Inthe last few posts on UWSA, we’ve been talking about student debt. More than any other financial challenge, even high credit card balances, student loans and debt impact the lives of millions of young people on the long term. With tuition rising each year, and the job market unsteady, some experts are recommending systematic change to help students who are dealing with creditors and trying to establish themselves financially. Should college students consider staying at home a year after graduation?
Post-Graduation Options and Your Finances
In the U.S., there’s a long tradition of uprooting and moving far from home at a fairly young age, with college serving as a “practice run.” But many students do not now have the savings or job security it takes to make a down payment on a home and obtain a mortgage at favorable terms. Further, with friends in the same situation, roommates may not necessarily be able to keep up with their part of a rental agreement. What to do? Establishing yourself for about a year in your home community can help contribute to long-term stability, but it’s not the only route. Here are some options considered.

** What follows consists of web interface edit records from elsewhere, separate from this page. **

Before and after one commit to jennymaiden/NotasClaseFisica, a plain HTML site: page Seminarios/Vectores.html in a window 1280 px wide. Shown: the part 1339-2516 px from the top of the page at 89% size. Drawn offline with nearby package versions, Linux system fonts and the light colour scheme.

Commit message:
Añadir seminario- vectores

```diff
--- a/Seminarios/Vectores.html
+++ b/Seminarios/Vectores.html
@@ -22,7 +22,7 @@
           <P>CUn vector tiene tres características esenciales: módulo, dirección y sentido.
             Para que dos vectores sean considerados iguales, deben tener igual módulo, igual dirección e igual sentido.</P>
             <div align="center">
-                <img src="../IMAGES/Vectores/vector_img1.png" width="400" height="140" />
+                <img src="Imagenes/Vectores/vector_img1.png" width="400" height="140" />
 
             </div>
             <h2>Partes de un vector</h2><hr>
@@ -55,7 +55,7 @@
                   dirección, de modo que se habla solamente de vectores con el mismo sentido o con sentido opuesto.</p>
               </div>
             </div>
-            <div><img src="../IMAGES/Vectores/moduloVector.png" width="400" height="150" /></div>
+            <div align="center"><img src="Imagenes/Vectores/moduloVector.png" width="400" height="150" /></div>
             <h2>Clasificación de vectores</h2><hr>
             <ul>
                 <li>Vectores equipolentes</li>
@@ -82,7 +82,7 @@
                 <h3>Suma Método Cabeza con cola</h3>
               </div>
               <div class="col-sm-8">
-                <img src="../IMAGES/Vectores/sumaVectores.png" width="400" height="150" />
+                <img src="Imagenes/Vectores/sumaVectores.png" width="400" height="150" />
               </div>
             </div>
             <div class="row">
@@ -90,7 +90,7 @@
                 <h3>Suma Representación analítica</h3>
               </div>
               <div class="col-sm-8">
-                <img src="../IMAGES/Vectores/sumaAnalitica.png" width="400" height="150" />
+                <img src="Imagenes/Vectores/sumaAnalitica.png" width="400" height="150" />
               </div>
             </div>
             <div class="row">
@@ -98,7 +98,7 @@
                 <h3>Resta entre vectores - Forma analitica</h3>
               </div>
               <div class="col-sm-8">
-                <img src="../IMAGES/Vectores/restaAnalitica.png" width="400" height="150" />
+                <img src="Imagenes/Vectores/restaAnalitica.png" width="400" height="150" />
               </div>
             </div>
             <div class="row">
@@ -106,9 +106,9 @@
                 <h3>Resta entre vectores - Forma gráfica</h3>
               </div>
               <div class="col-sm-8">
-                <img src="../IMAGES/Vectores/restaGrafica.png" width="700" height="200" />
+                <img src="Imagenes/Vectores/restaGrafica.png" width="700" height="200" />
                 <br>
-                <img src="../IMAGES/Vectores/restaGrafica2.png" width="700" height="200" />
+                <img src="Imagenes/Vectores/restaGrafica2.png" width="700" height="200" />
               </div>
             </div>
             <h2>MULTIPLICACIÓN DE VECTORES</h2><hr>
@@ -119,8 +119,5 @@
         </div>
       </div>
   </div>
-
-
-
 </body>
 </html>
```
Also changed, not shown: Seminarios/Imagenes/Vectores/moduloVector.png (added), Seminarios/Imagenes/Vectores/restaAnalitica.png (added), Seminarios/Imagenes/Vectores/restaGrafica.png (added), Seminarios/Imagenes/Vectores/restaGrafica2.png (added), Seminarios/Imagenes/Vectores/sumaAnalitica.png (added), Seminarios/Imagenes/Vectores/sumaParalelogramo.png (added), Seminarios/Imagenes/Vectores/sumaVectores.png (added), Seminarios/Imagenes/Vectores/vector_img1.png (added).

If possible, stay in school. One of the best places to weather a recession is in graduate school, especially if your agreement to attend is made before the economy “bottoms out.” Generally, universities sign contracts with graduate students that are binding and result in a substantial level of financial support, in exchange for academic progress and some teaching responsibility. This amounts to a secure “job” and, often, favorable living conditions in an area that benefits from the university’s presence. On the other hand, pursuing graduate study mid-recession can be more difficult.
Consider staying at home. Grace periods for student loans quickly expire, and can raise your monthly cost of living by hundreds of dollars. Seeking employment close to home can eliminate some recurring expenses and allow you to pay down common household bills like high credit card balances that might have built up during college, eliminating recurring payments. Temporarily staying at home may also count favorably in attempts to get consolidation loans, as you’ll have been at the residence for longer, and pay less. You’ll also have the benefit of being able to search for work in an area you’re familiar with; and should the worst happen and you find yourself underemployed, you’re likely to qualify for unemployment deferments for your federal student loans.
Evaluate the job market carefully. If you do plan to move soon after college, don’t rush! Network with former professors, bosses, co-workers, and other students to get leads for work. Narrow down your options by finding out the average rent and cost of living in areas you might want to live or might become employed. Consider seeking professional help from a career consultant to write and develop your resume and your interview skills. And save, save, save! It’s never too early, or too late, to begin building an emergency fund, and there are always unexpected expenses when you move. The best possible situation may be to start with a company “at home” and seek a transfer into your desired area in the future, after you’ve built up some social and professional capital at your workplace. Though this isn’t always possible, try to consider your options on the long term, with your budget in mind.